In recent years Japanese, especially young people, seem not to be good at real communication.
They want to use e-mail, LINE, and Facebook, even when they are seated next to each other. They seem to avoid real talking as if it’s a mortal trap. Internet is of course one of the most convenient and important tools for communication today, but it cannot entirely replace going out to meet someone. What is the difference between real and virtual communication? Talking face to face, you can get information from not only words but body language. Communication with your senses would give you unexpected sort of awareness. Try to communicate with people in real life and you can get real value of communication!
1. Stay Together
Conversations are not always required. By just sitting down together you sometimes can feel relaxation and relationship. When I was a child, my grandmother often stayed with me instead of my busy parents. She was very quiet but I was comfortable with her because she seemed to know everything. As you can see, silence can be good communication.
2. Aware of Body Language
Using your 5 senses is essential. My 11-year-old son, a pupil of Kendo, is always trying to read his opponent’s eyes and grasp his next action not only to win but also to get to know his opponent.
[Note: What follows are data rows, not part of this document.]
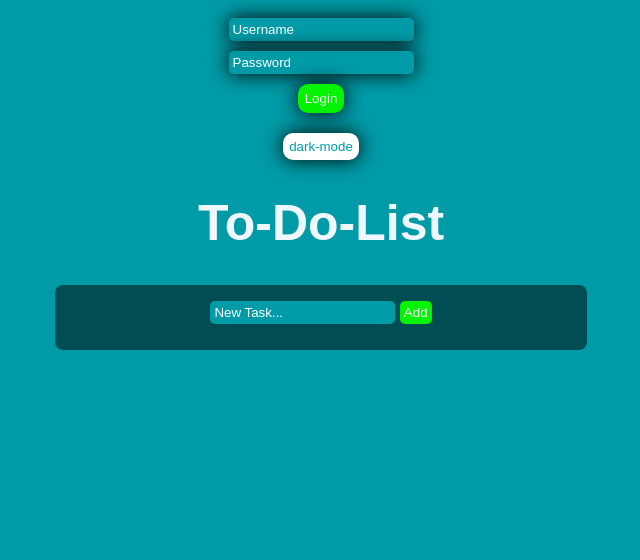
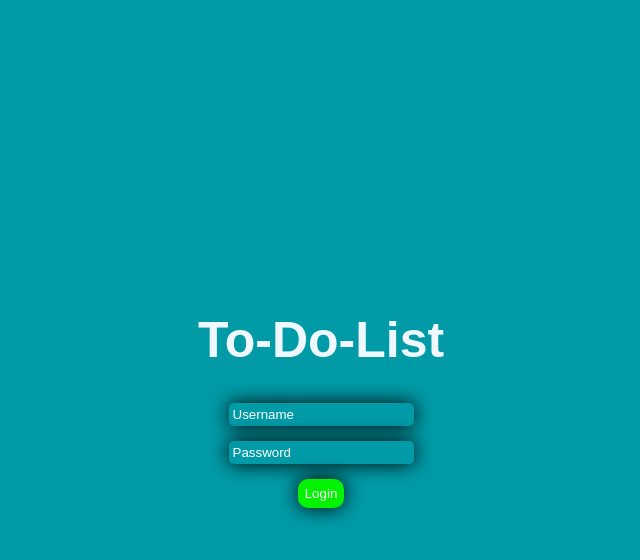
Before and after one commit to Hikko218/To-Do-List, a plain HTML site: page index.html in a window 1280 px wide. Shown: the whole page, without its empty margins (319-959 px from the left). Drawn offline with Linux system fonts and the light colour scheme.

Commit message:
update login process

```diff
--- a/index.html
+++ b/index.html
@@ -7,11 +7,16 @@
   <link rel="stylesheet" href="style.css" />
 </head>
 <body>
+  <div id="login-div" style="display: block," >
+    <h1>To-Do-List</h1>
     <form id="login-form">
     <input type="text" id="username" placeholder="Username" required />
     <input type="password" id="password" placeholder="Password" required />
     <button type="submit" id="login-btn">Login</button>
     </form>
+  </div>
+  <div id="todo-div" style="display: none;">
+    <button id="logout-btn">Logout</button><br>
     <button id="dark-mode"> dark-mode</button>
     <h1>To-Do-List</h1>
       <div id="todo-container">
@@ -21,6 +26,7 @@
         </div>
       <ul id="todo-list"></ul>
     </div>
+  </div>
   <script src="script.js"></script>
   <script src="login.js"></script>
 </body>
--- a/login.js
+++ b/login.js
@@ -1,4 +1,9 @@
-const form = document.getElementById("login-form");
+const form = document.getElementById("login-div");
+const todo = document.getElementById("todo-div");
+const loginBtn = document.getElementById("login-btn");
+const logoutBtn = document.getElementById("logout-btn");
+
+const loggedIn = false;
 
 form.addEventListener("submit", async (e) => {
   e.preventDefault();
@@ -16,8 +21,23 @@ form.addEventListener("submit", async (e) => {
 
   if (data.success) {
     alert("Login successful!");
-    // z.B. To-Do-Seite anzeigen oder Token speichern
+    // ✅ Nach erfolgreichem Login:
+    form.style.display = "none";
+    todo.style.display = "block";
+
+    loggedIn = true;
+
   } else {
     alert("Login failed");
   }
 });
+
+// Logout button
+
+logoutBtn.addEventListener("click", () => {
+  if (loggedIn) {
+    loggedIn = false;
+    form.style.display = "block";
+    todo.style.display = "none";
+  }
+});
--- a/style.css
+++ b/style.css
@@ -1,7 +1,27 @@
+html, body {
+  height: 100%;
+  margin: 0;
+}
+
 body {
   font-family: sans-serif;
   background-color: #009ba7;
   text-align: center;
+}
+
+#login-div {
+  display: flex;
+  align-items: center;
+  flex-direction: column;
+  justify-content: center;
+  text-align: center;
+  height: 100vh;
+}
+
+#username,
+#password,
+#login-btn {
+  margin-bottom: 15px;
 }
 
 #todo-container {
@@ -12,6 +32,7 @@ body {
   border-radius: 8px;
   display: flex;
   align-items: center;
+  justify-content: center;
   flex-direction: column;
   text-align: center;
 }
@@ -51,12 +72,10 @@ input::placeholder {
 
 form {
   display:flex;
-  justify-content: center;
   align-items: center;
   flex-direction: column;
-  padding-top: 10px;
-  padding-bottom: 20px;
-  gap:10px;
+  max-width: 200px;
+  width: 100%;
 }
 
 #username, #password {
@@ -65,13 +84,20 @@ form {
   box-shadow: 0px 0px 20px rgb(0, 0, 0);
 }
 
-#login-btn{
+#login-btn, #logout-btn{
   border: none;
   border-radius: 10px;
   padding: 7px;
-  background-color: rgb(3, 243, 3);
   color:white;
   box-shadow: 0px 0px 20px rgb(0, 0, 0);
+}
+
+#login-btn {
+  background-color: rgb(3, 243, 3);
+}
+
+#logout-btn{
+  background-color: rgb(255, 9, 9);
 }
 
 #sort-btn{
@@ -93,7 +119,8 @@ form {
 #dark-mode{
   border: none;
   border-radius: 10px;
-  padding: 6px;
+  padding:6px;
+  margin-top: 10px;
   color:#009ba7;
   background-color:white;
   box-shadow: 0px 0px 20px rgb(0, 0, 0);
@@ -106,7 +133,7 @@ form {
   color:white;
 }
 
-.button:hover, #dark-mode:hover, #login-btn:hover {
+.button:hover, #dark-mode:hover, #login-btn:hover, #logout-btn:hover {
   font-weight: bold;
 }
 
```
Lines whose indentation alone changed are shown as unchanged.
Japanese people says “Eyes speak better than mouth.” That’s why non-verbal communication is useful for making relationships.
3. Avoid Hurtful Comments
Communication is like a waterwheel which makes energy flow. You should be careful not to say a crushing comment that can stop the flow. When I was a high school student, my friend used to complain to me about her boyfriend. One day I said “Say good bye to such a stupid boy!” After that she found someone else to talk about him with and I realized she wanted me just to hear, not to judge. You should be careful because even “correct” comments sometimes cut off relationship. It is essential to put yourself in the other person’s place.
4. Never Say, “No Time”
Being obsessive about the efficiency of communication has no benefit. When I’m writing an article about someone, I often find tips for a good topic in the small details of an interview. In contrast, I can write only a general article when the interview stayed focused. Vagueness is a chest filled with valuables in real communication. Don’t be afraid of losing time to talk without purpose.
Yucca is a writer who wrote 2 books about Scandinavian lifestyles and Vietnamese foods. Also she was the editor of the magazine “SOTOKOTO” for over 10 years. “SOTOKOTO” means “wisdom under the tree” in the African language, and was known as the first magazine of LOHAS “Lifestyles Of Health And Sustainability” in Japan. Yucca was born in Kurashiki, graduated Ochanomizu University, has 1 child and 1 partner, wants to travel and meet many people throughout her life. She always says “It’s never too late!”